An apparent defect in cell structure that leaves certain proteins unable to withstand heat may be a clue to the cause of Alzheimer's disease, a research team reported.
Scientists at the Veterans Administration Medical Center and the UCLA School of Medicine say a problem in cellular microtubules, the structural proteins responsible for cell movement, may impair a cell's response to heat.
"The cells we're studying are peripheral white blood cells, which are taken from an arm vein while drawing a blood sample," researcher Dr. Lissy F. Jarvik said.
The white blood cells under study in the project are the leukocytes that come to the body's defense in the event of exposure to bacteria, viruses, fungi or chemical toxins.
"We knew at the outset that these cells like to migrate to the warmest parts of the body," she said, adding that they usually seem to know how to move away when things get too hot.
"Starting with below-normal body temperature, to temperatures where people develop very high fevers at about 105 to 106 degrees Fahrenheit, these cells in Alzheimer's patients would commit heat suicide," she said.
"They like it where it's warm, but they don't like to be cooked."
Jarvik said the microtubules of people afflicted with the incurable brain disease apparently lose their ability to migrate by colliding with each other and coagulating.
"The cells, like Alzheimer's patients, are disoriented," she said.
Jarvik noted that microtubules are important because, in addition to helping cells move in response to such stimuli as heat or toxins, they also form the skeleton that holds a cell together.
Scientists have found that it is the microtubules that also form the spindle fibers that pull the chromosomes apart during cell division.
Just what causes the microtubules to go awry is the question that Jarvik and her research team are trying to answer.
"You need an intact microtubule system for cells to be able to migrate toward a goal," she said. "We suspect the defect is in the microtubule system itself.
"This is only a suspicion and we have no hard evidence, but there is a certain amount of circumstantial evidence to support the possibility that the defect is in the microtubule system."
Blood Samples Tested
As part of the study, Jarvik and her team took blood samples from 12 healthy volunteers ranging between 21 and 74.
To the test tubes of blood samples researchers added colchicine, an alkaline chemical known to impair microtubules.
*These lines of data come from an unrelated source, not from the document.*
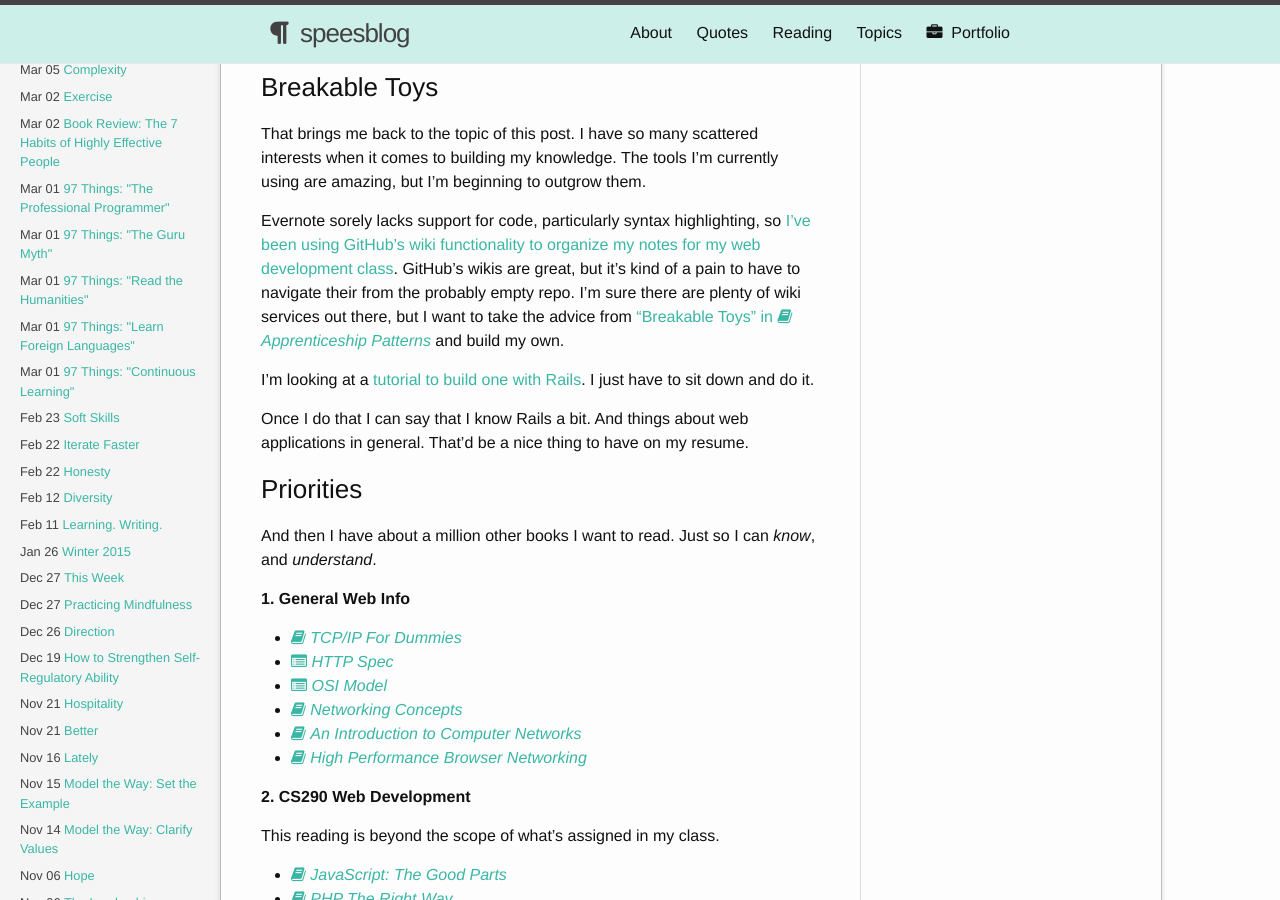
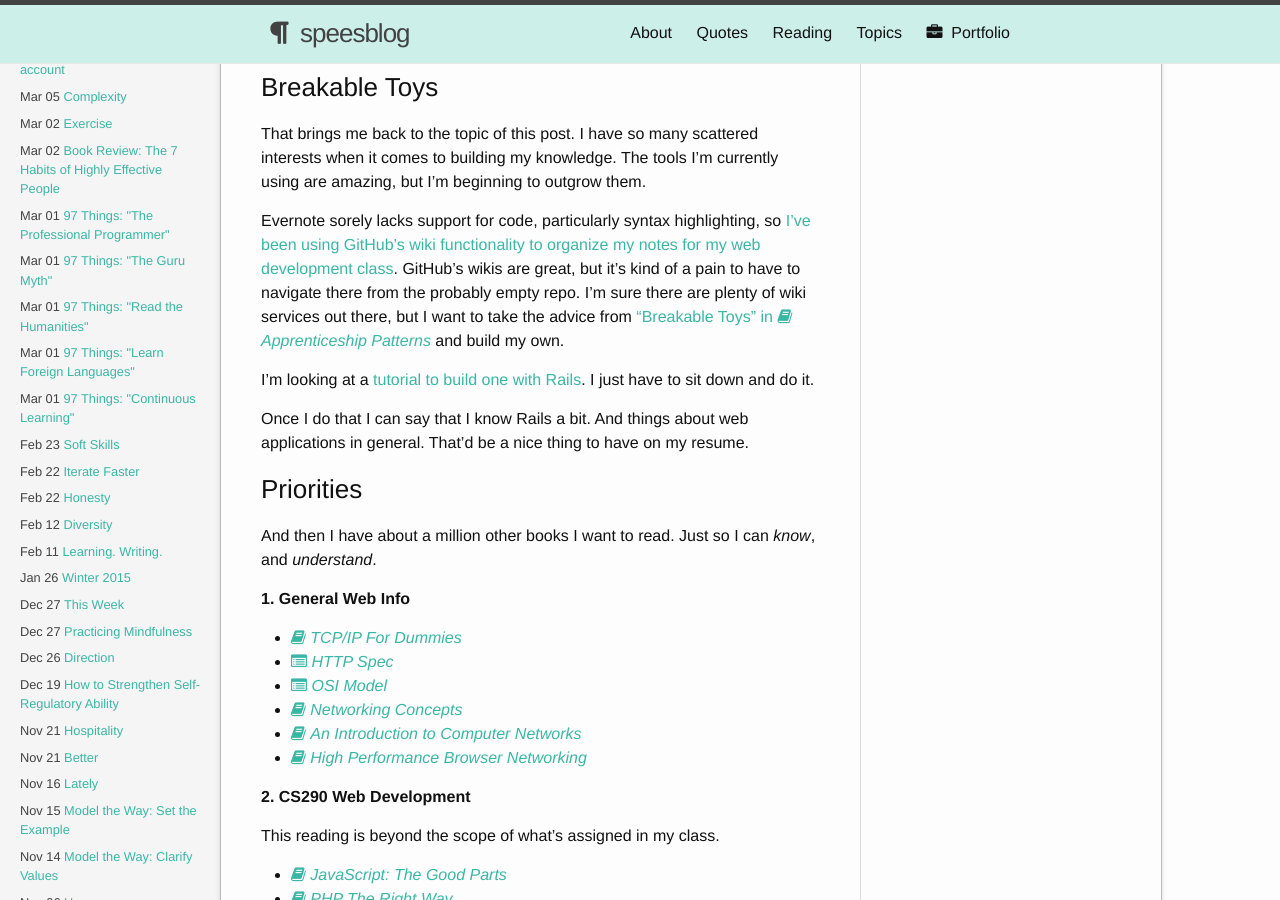
Before and after one commit to shelbyspees/speesblog, a Jekyll site: the page built from _posts/2015-04-24-focus.md, in a window 1280 px wide and 900 px high, scrolled down 1554 px. Built offline with Jekyll 4.4.1, drawn with Linux system fonts in a browser that asks for light colours; nearby versions of some CDN libraries.

Commit message:
New post

```diff
--- a/_posts/2015-04-24-focus.md
+++ b/_posts/2015-04-24-focus.md
@@ -41,7 +41,7 @@
 
 That brings me back to the topic of this post. I have so many scattered interests when it comes to building my knowledge. The tools I'm currently using are amazing, but I'm beginning to outgrow them.
 
-Evernote sorely lacks support for code, particularly syntax highlighting, so [I've been using GitHub's wiki functionality to organize my notes for my web development class]({{ post.url 2015-04-06-wiki | prepend: site.baseurl }}). GitHub's wikis are great, but it's kind of a pain to have to navigate their from the probably empty repo. I'm sure there are plenty of wiki services out there, but I want to take the advice from ["Breakable Toys" in <i class="fa fa-book"></i> *Apprenticeship Patterns*](http://chimera.labs.oreilly.com/books/1234000001813/ch05.html#breakable_toys) and build my own.
+Evernote sorely lacks support for code, particularly syntax highlighting, so [I've been using GitHub's wiki functionality to organize my notes for my web development class]({{ post.url 2015-04-06-wiki | prepend: site.baseurl }}). GitHub's wikis are great, but it's kind of a pain to have to navigate there from the probably empty repo. I'm sure there are plenty of wiki services out there, but I want to take the advice from ["Breakable Toys" in <i class="fa fa-book"></i> *Apprenticeship Patterns*](http://chimera.labs.oreilly.com/books/1234000001813/ch05.html#breakable_toys) and build my own.
 
 I'm looking at a [tutorial to build one with Rails](http://www.devx.com/webdev/Article/34200?trk=DXRSS_LATEST). I just have to sit down and do it.
 
```
Also changed, not shown: _posts/2015-05-05-its-may.md (added, +23 -0 lines).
Results showed the colchicine disrupted the cells' response to heat much in the same way they were impaired in Alzheimer's patients.
Jarvik said a study conducted at the University of Minnesota 10 years ago first suggested a microtubule defect in Alzheimer's disease.
That study also found a high frequency of people with Down's syndrome among the relatives of patients with Alzheimer's disease, she said.
Link to Down's Syndrome
"There's also another link with Down's syndrome," Jarvik explained. "Those people with Down's syndrome who live to be about 35 or 40 years old almost invariably show Alzheimer's changes in the brain."
Alzheimer's disease, which is characterized by progressive memory loss, affects an estimated 2.5 million Americans, manifesting most often in people over 65 but sometimes seen in middle-aged people.
In the worst cases, victims suffer seizures and almost all Alzheimer's patients lose the ability to recognize close friends and family.